Here's What "Selective Default" Actually Means


Photo: Artnow314, Flickr

This morning, reports emerged from Europe that “selective default” was on the table for Greece.A sovereign nation enters “selective default” when it elects to delay repayment of some of its financial obligations while fully honouring others.

The idea is that eventually everyone gets paid somehow. It’s just in a manner different than how it’s set up now.

The debt plan currently on the table would require investors to bear some of the burden of a Greek default, although other European nations would step in to guarantee the delayed repayments.

The term has been met with fear and confusion from all sides.

“The word selective default scares without reason,” said Greek Finance Minister Evangelos Venizelos on Tuesday. “It is not a real event, it is not default. It is an evaluation by the three familiar rating agencies.”

He also promised that a selective default would not activate credit default swaps for holders of European debt, because the country would not fully renege on its obligations.

In a draft of a current bailout proposal, EU leaders said that they delay in repayments would only be likely to last for a few days.

NOW WATCH: Money & Markets videos

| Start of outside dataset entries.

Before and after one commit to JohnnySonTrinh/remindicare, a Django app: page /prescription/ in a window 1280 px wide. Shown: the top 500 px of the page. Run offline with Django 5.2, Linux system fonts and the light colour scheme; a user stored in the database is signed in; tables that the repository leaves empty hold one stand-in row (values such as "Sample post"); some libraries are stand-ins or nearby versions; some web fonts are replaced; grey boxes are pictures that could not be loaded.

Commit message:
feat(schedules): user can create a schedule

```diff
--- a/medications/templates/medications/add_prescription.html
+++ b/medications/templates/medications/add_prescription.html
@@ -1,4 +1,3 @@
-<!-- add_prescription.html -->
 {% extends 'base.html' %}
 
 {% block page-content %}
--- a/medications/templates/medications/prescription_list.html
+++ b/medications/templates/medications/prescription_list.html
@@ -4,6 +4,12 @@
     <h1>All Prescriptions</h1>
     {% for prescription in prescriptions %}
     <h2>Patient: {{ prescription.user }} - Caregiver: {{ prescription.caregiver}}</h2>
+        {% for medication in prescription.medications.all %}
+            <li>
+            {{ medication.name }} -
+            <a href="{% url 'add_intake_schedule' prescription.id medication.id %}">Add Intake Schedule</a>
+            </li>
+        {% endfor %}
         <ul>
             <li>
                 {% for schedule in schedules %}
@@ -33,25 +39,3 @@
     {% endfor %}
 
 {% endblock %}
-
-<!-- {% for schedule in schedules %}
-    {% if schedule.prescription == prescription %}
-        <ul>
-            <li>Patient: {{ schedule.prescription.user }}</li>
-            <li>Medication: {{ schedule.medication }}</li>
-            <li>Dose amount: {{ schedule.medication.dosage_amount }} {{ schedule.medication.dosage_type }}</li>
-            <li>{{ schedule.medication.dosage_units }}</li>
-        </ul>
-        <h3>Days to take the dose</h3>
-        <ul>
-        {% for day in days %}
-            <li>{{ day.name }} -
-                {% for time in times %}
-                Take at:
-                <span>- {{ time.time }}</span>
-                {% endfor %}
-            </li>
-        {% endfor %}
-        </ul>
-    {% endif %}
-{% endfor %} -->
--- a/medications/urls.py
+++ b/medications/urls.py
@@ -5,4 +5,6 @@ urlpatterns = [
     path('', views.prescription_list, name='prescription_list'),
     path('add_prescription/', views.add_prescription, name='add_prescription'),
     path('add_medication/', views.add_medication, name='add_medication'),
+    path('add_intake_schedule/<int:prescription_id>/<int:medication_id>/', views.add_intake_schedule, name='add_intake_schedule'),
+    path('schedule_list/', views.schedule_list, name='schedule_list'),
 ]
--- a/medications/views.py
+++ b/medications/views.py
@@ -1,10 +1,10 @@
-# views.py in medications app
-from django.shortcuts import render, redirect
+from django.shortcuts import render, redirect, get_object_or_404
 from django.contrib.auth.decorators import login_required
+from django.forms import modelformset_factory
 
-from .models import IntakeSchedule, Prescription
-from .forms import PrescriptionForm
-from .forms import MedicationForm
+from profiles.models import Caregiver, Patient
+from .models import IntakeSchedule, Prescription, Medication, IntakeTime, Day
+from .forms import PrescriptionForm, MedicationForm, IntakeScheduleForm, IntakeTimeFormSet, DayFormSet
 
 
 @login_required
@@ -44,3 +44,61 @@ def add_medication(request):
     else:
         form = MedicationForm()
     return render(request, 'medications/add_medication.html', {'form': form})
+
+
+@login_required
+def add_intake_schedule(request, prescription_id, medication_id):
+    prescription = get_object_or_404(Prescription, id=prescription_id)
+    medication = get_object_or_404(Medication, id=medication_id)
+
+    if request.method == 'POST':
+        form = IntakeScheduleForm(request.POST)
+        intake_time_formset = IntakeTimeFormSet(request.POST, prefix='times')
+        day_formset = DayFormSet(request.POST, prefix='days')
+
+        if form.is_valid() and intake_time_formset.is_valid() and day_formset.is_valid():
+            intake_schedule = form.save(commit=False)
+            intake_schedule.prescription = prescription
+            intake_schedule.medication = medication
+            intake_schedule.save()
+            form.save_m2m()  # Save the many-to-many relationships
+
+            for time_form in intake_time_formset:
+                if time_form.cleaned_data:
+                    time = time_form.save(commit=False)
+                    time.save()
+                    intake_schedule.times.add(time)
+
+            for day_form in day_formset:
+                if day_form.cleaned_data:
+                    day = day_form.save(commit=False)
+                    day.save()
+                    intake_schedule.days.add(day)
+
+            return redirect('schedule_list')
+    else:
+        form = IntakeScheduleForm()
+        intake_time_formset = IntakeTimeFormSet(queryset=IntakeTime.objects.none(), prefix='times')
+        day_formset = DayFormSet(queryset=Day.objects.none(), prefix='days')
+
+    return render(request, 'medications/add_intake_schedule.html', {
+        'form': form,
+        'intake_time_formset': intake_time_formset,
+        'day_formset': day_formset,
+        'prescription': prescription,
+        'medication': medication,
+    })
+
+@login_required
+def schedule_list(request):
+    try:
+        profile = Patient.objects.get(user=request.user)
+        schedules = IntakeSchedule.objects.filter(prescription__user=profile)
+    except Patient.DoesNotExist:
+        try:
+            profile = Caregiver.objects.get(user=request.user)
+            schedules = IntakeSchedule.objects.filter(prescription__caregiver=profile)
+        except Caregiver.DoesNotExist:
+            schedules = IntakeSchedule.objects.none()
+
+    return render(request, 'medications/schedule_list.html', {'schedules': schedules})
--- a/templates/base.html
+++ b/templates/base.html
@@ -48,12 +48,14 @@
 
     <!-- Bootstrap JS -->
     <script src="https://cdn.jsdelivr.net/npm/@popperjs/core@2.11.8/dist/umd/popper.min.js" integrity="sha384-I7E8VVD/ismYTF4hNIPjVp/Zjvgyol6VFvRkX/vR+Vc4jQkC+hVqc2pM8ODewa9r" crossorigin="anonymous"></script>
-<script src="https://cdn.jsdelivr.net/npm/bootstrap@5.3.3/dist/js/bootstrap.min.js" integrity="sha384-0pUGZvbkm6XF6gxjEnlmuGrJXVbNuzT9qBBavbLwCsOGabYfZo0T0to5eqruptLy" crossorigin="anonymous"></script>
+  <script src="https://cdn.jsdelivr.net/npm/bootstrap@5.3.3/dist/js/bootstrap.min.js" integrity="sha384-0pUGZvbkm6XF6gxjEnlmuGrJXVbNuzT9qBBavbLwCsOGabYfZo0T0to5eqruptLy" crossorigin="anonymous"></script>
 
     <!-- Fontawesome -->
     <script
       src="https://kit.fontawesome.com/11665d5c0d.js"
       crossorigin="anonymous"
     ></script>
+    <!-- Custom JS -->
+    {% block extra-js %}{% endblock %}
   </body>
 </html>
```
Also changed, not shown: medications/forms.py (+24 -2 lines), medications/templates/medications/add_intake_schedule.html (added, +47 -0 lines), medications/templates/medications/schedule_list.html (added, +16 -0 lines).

Want to read a more in-depth view on the trends influencing Australian business and the global economy? BI / Research is designed to help executives and industry leaders understand the major challenges and opportunities for industry, technology, strategy and the economy in the future. Sign up for free at